Like what you've read? Please comment and share!

Want to listen? Please buy the album here:

Comments

Popular posts from this blog

INDEPENDENT SONG RELEASE: Ethos, “V: Parents”

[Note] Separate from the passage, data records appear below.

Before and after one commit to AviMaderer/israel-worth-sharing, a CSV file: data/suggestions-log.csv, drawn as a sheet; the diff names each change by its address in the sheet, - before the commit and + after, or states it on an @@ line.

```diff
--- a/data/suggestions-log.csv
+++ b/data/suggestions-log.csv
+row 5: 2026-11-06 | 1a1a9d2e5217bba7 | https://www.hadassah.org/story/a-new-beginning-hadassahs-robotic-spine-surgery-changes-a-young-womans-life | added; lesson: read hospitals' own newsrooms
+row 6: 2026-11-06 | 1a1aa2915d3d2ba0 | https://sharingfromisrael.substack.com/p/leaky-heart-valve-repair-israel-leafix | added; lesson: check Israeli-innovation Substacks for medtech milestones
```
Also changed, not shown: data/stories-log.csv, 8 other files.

Ethos is the stage name for Alex Hlavna, a 19-year veteran of the Cleveland, Ohio music scene where he played guitar , bass, and drums on numerous recordings. He has now released his own song entitled “V: Parents” from his new album Ten Commandments. The V is the Roman numeral for 5, as in the 5th Commandment: “Honor thy father and thy mother.”  Each track on the album is titled this way, named after a commandment. Is this some type of “religious rap” or is Ethos being metaphoric? The actual definition of “ethos” is “the characteristic spirit of a culture, era, or community as manifested in its beliefs and aspirations.” Judging from such a moniker and from statements he’s made in interviews, it seems his goal is more about making observations, rather than instructing us that “thou shalt not whatever.” It’s a more provocative approach. The song is a funk-bassline over an electronic beat and soft synths. Meanwhile Ethos ’ voice is anything but soft as he raps about honoring your

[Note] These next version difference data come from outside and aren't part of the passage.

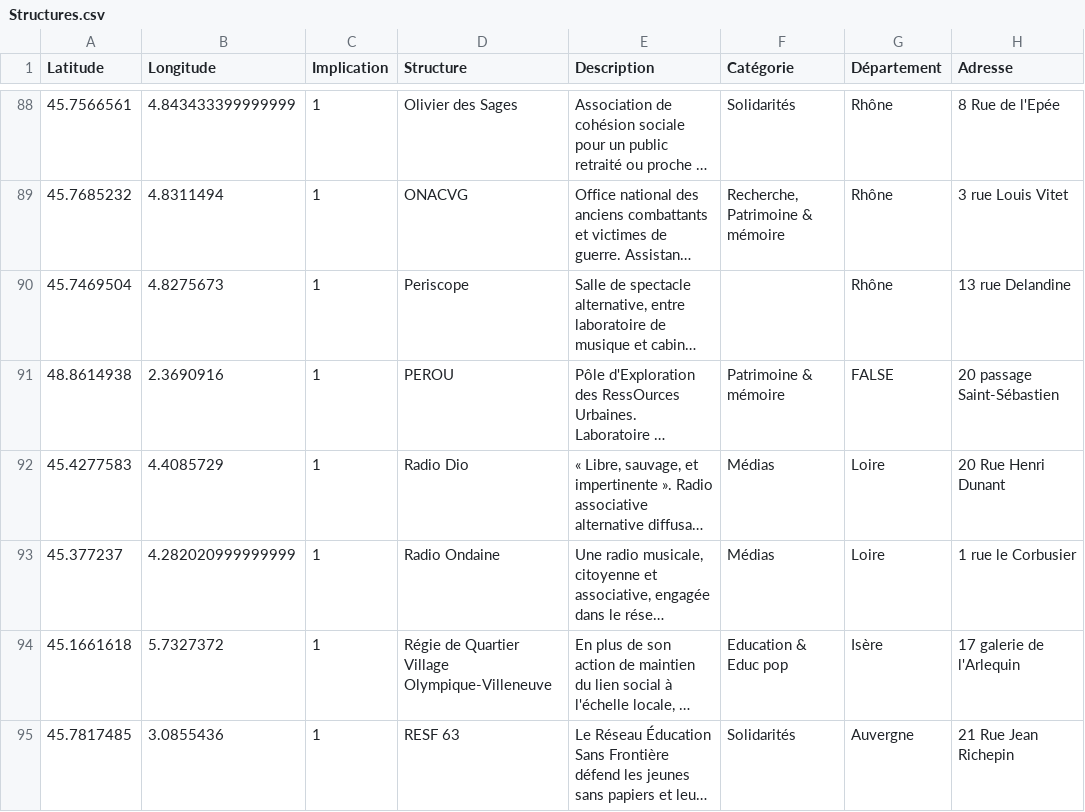
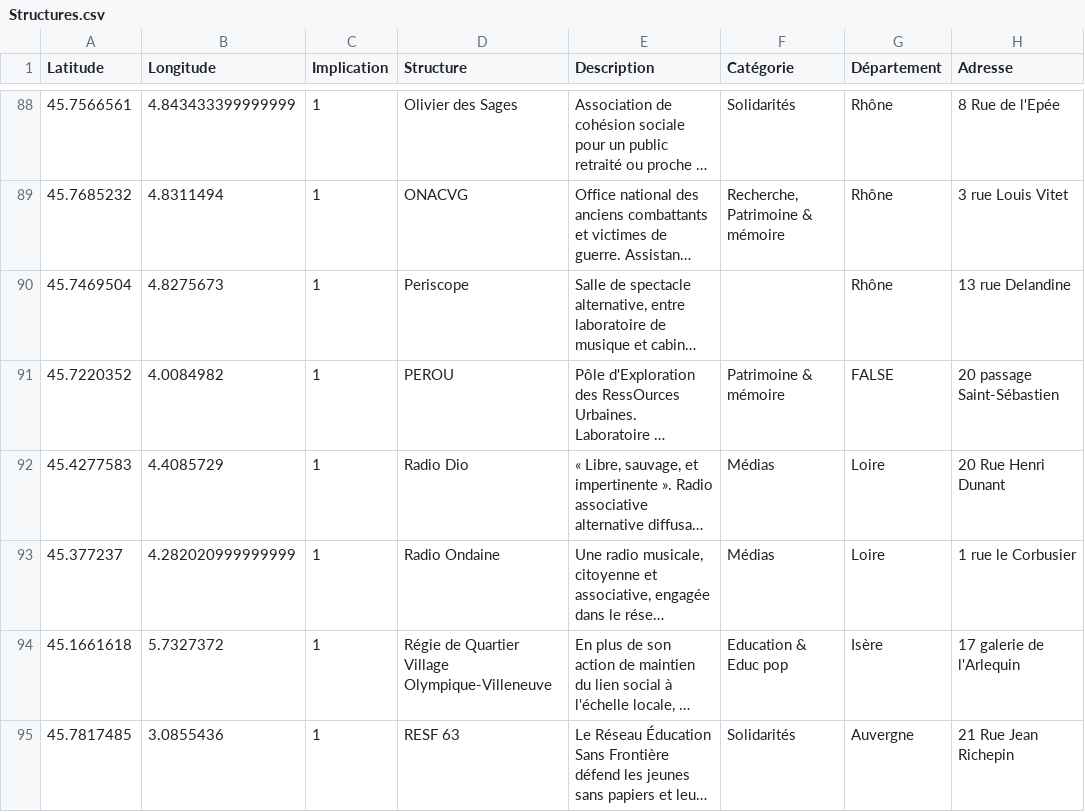
Before and after one commit to polakalu/Cartereseau, a CSV file: Structures.csv, drawn as a sheet; only a part is shown, gaps mark what is left out; long unchanged cells end in …; the diff names each change by its address in the sheet, - before the commit and + after, or states it on an @@ line.

Commit message:
perou modif

```diff
--- a/Structures.csv
+++ b/Structures.csv
-A91 (Latitude): 48.8614938
+A91 (Latitude): 45.7220352
-B91 (Longitude): 2.3690916
+B91 (Longitude): 4.0084982
```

INDEPENDENT SONG RELEASE: Elise Hayes, “Giving Up”

“You never wanted me to get that tattoo,” sings Nashville recording artist Elise Hayes . “I’m going to get that tattoo.” This the start to her new single “Giving Up,” (co-written with Johnny Mo ) which is about not giving up, an ode to post-relationship defiance. There is freedom in being your own person again, even if you were the one dumped. The music itself is a tapestry of sorts: sonic styles patchworked together into a compact yet pleasing mix. Pounding drums and sitar give way to softer guitar, then back to drums, which sometimes beat rapidly as a door knock. A wake up call. The song often stops and starts as if her thoughts are coming to her in jagged fits as she’s singing them. “You never wanted me to have that haircut / Well, now I do…”   It’s a hard style to pull off but Hayes does it effortlessly. She is a strong singer/songwriter, doubtlessly helped in her confidence from being featured in TV shows, such as “Grey’s Anatomy,” MTV ’s “Siesta Key,” and other

INDEPENDENT SONG RELEASE: Micheal Bruner, "Midst of a Mistake"

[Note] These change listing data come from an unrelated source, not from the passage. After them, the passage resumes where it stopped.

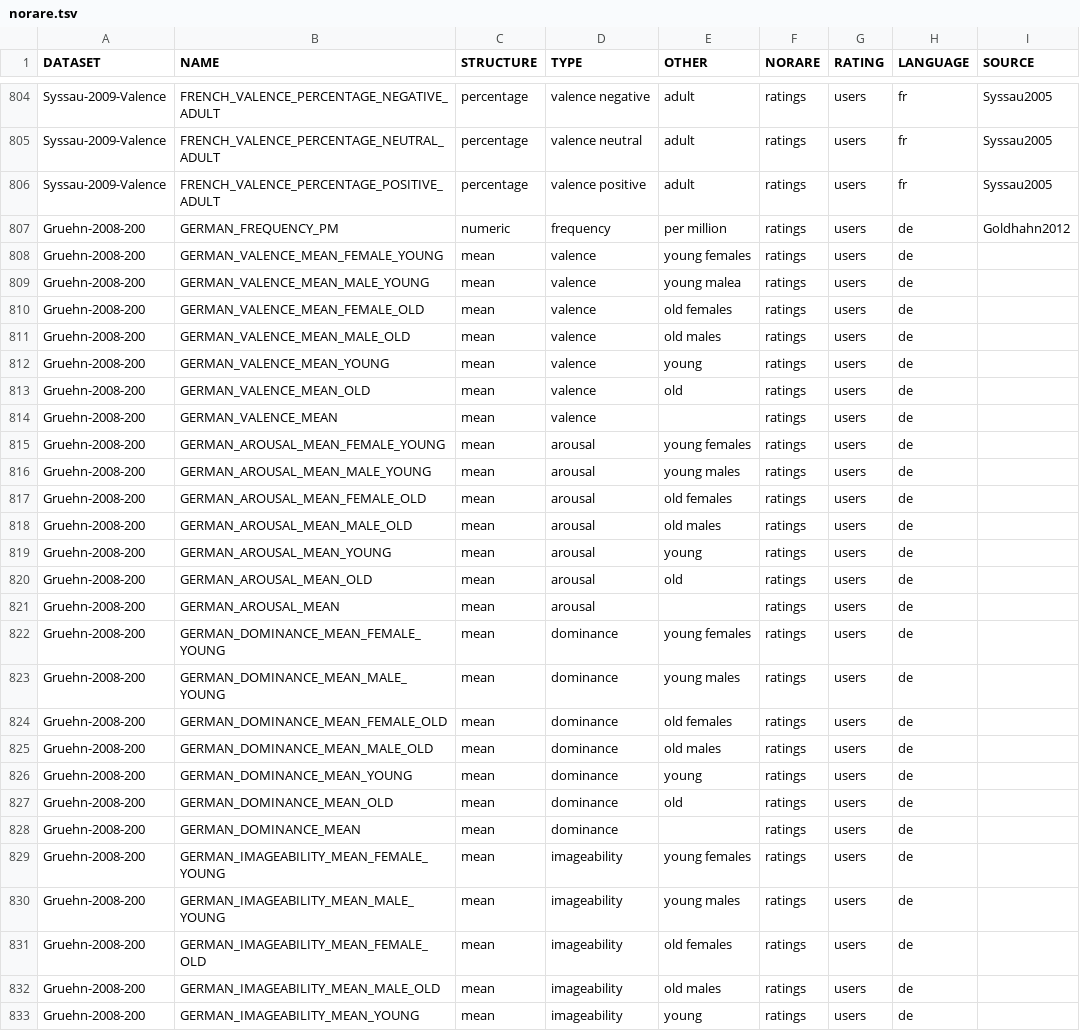
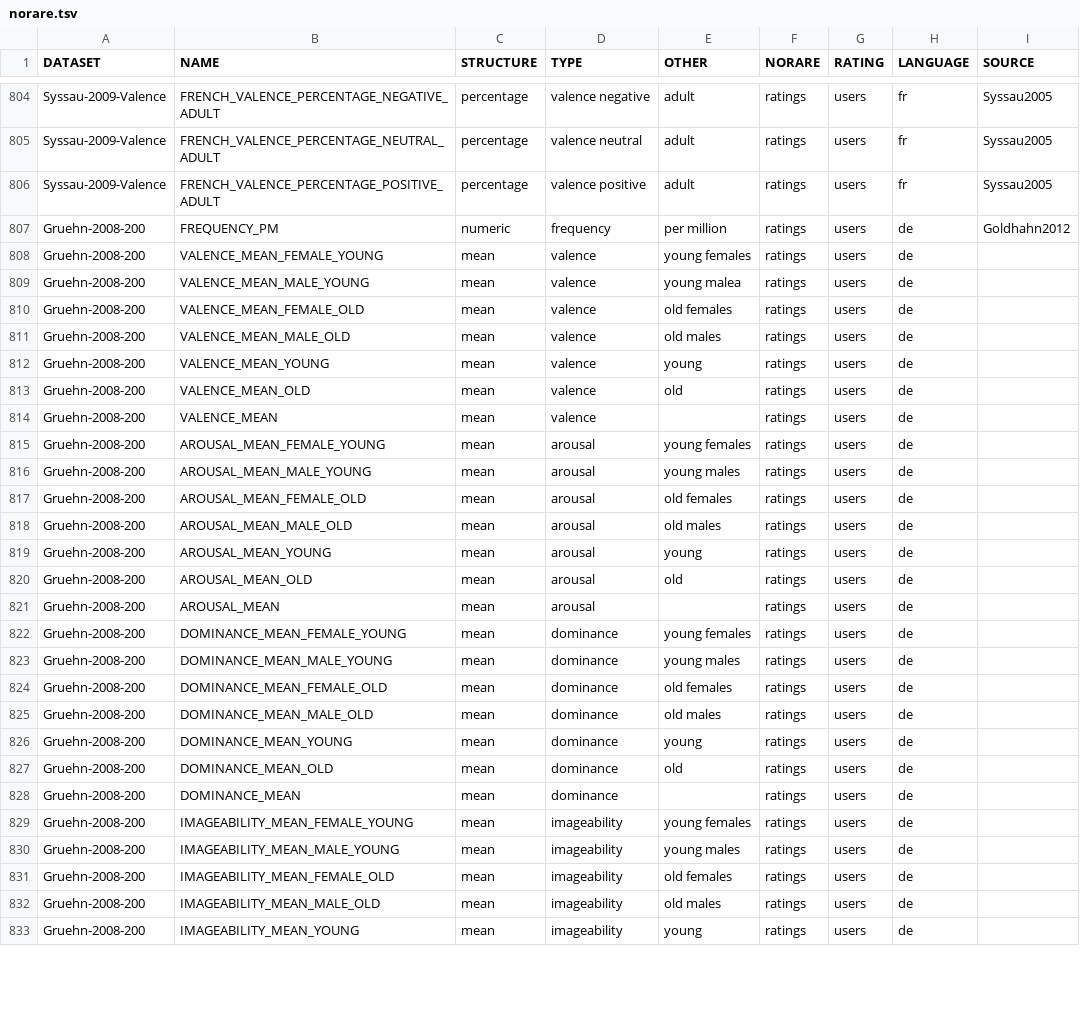
Before and after one commit to concepticon/norare-data, a TSV file: norare.tsv, drawn as a sheet; only a part is shown, gaps mark what is left out; the diff covers the shown part only; the diff names each change by its address in the sheet, - before the commit and + after, or states it on an @@ line.

Commit message:
removing language names from concepticon list variables

```diff
--- a/norare.tsv
+++ b/norare.tsv
-B807 (NAME): GERMAN_FREQUENCY_PM
+B807 (NAME): FREQUENCY_PM
-B808 (NAME): GERMAN_VALENCE_MEAN_FEMALE_YOUNG
+B808 (NAME): VALENCE_MEAN_FEMALE_YOUNG
-B809 (NAME): GERMAN_VALENCE_MEAN_MALE_YOUNG
+B809 (NAME): VALENCE_MEAN_MALE_YOUNG
-B810 (NAME): GERMAN_VALENCE_MEAN_FEMALE_OLD
+B810 (NAME): VALENCE_MEAN_FEMALE_OLD
-B811 (NAME): GERMAN_VALENCE_MEAN_MALE_OLD
+B811 (NAME): VALENCE_MEAN_MALE_OLD
-B812 (NAME): GERMAN_VALENCE_MEAN_YOUNG
+B812 (NAME): VALENCE_MEAN_YOUNG
-B813 (NAME): GERMAN_VALENCE_MEAN_OLD
+B813 (NAME): VALENCE_MEAN_OLD
-B814 (NAME): GERMAN_VALENCE_MEAN
+B814 (NAME): VALENCE_MEAN
-B815 (NAME): GERMAN_AROUSAL_MEAN_FEMALE_YOUNG
+B815 (NAME): AROUSAL_MEAN_FEMALE_YOUNG
-B816 (NAME): GERMAN_AROUSAL_MEAN_MALE_YOUNG
+B816 (NAME): AROUSAL_MEAN_MALE_YOUNG
-B817 (NAME): GERMAN_AROUSAL_MEAN_FEMALE_OLD
+B817 (NAME): AROUSAL_MEAN_FEMALE_OLD
-B818 (NAME): GERMAN_AROUSAL_MEAN_MALE_OLD
+B818 (NAME): AROUSAL_MEAN_MALE_OLD
-B819 (NAME): GERMAN_AROUSAL_MEAN_YOUNG
+B819 (NAME): AROUSAL_MEAN_YOUNG
-B820 (NAME): GERMAN_AROUSAL_MEAN_OLD
+B820 (NAME): AROUSAL_MEAN_OLD
-B821 (NAME): GERMAN_AROUSAL_MEAN
+B821 (NAME): AROUSAL_MEAN
-B822 (NAME): GERMAN_DOMINANCE_MEAN_FEMALE_YOUNG
+B822 (NAME): DOMINANCE_MEAN_FEMALE_YOUNG
-B823 (NAME): GERMAN_DOMINANCE_MEAN_MALE_YOUNG
+B823 (NAME): DOMINANCE_MEAN_MALE_YOUNG
-B824 (NAME): GERMAN_DOMINANCE_MEAN_FEMALE_OLD
+B824 (NAME): DOMINANCE_MEAN_FEMALE_OLD
-B825 (NAME): GERMAN_DOMINANCE_MEAN_MALE_OLD
+B825 (NAME): DOMINANCE_MEAN_MALE_OLD
-B826 (NAME): GERMAN_DOMINANCE_MEAN_YOUNG
+B826 (NAME): DOMINANCE_MEAN_YOUNG
-B827 (NAME): GERMAN_DOMINANCE_MEAN_OLD
+B827 (NAME): DOMINANCE_MEAN_OLD
-B828 (NAME): GERMAN_DOMINANCE_MEAN
+B828 (NAME): DOMINANCE_MEAN
-B829 (NAME): GERMAN_IMAGEABILITY_MEAN_FEMALE_YOUNG
+B829 (NAME): IMAGEABILITY_MEAN_FEMALE_YOUNG
-B830 (NAME): GERMAN_IMAGEABILITY_MEAN_MALE_YOUNG
+B830 (NAME): IMAGEABILITY_MEAN_MALE_YOUNG
-B831 (NAME): GERMAN_IMAGEABILITY_MEAN_FEMALE_OLD
+B831 (NAME): IMAGEABILITY_MEAN_FEMALE_OLD
-B832 (NAME): GERMAN_IMAGEABILITY_MEAN_MALE_OLD
+B832 (NAME): IMAGEABILITY_MEAN_MALE_OLD
-B833 (NAME): GERMAN_IMAGEABILITY_MEAN_YOUNG
+B833 (NAME): IMAGEABILITY_MEAN_YOUNG
```
Also changed, not shown: 80 edited cells elsewhere in this file.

By Michael Bruner Getting tendinitis was surely a setback, but it also proved to be a positive constraint, an evolution in my approach to music. Instead of contorting my hand into a tense, fleshy spider, I did what felt best: Forcing my head and body to meet halfway. I kept writing. I finished the song “Midst of a Mistake,” inspired by a thieving taxi driver in China. I wanted to start producing this song, but I knew the audio production and editing would prove too strenuous to pull off single-handedly.  Just a few weeks after returning from China, I received a message from Rodrigo Cotelo. I’d met him at the first installment of a house show I performed at (shortly after the onset of my tendinitis). He accompanied a handful of talented Jacob’s students who had backed me up on a set of my original songs. I knew Rod and I would click with each other from the moment I found him sitting at a table, pouring a gourd of yerba maté. Rod’s lively spirit, carefree attitude, and co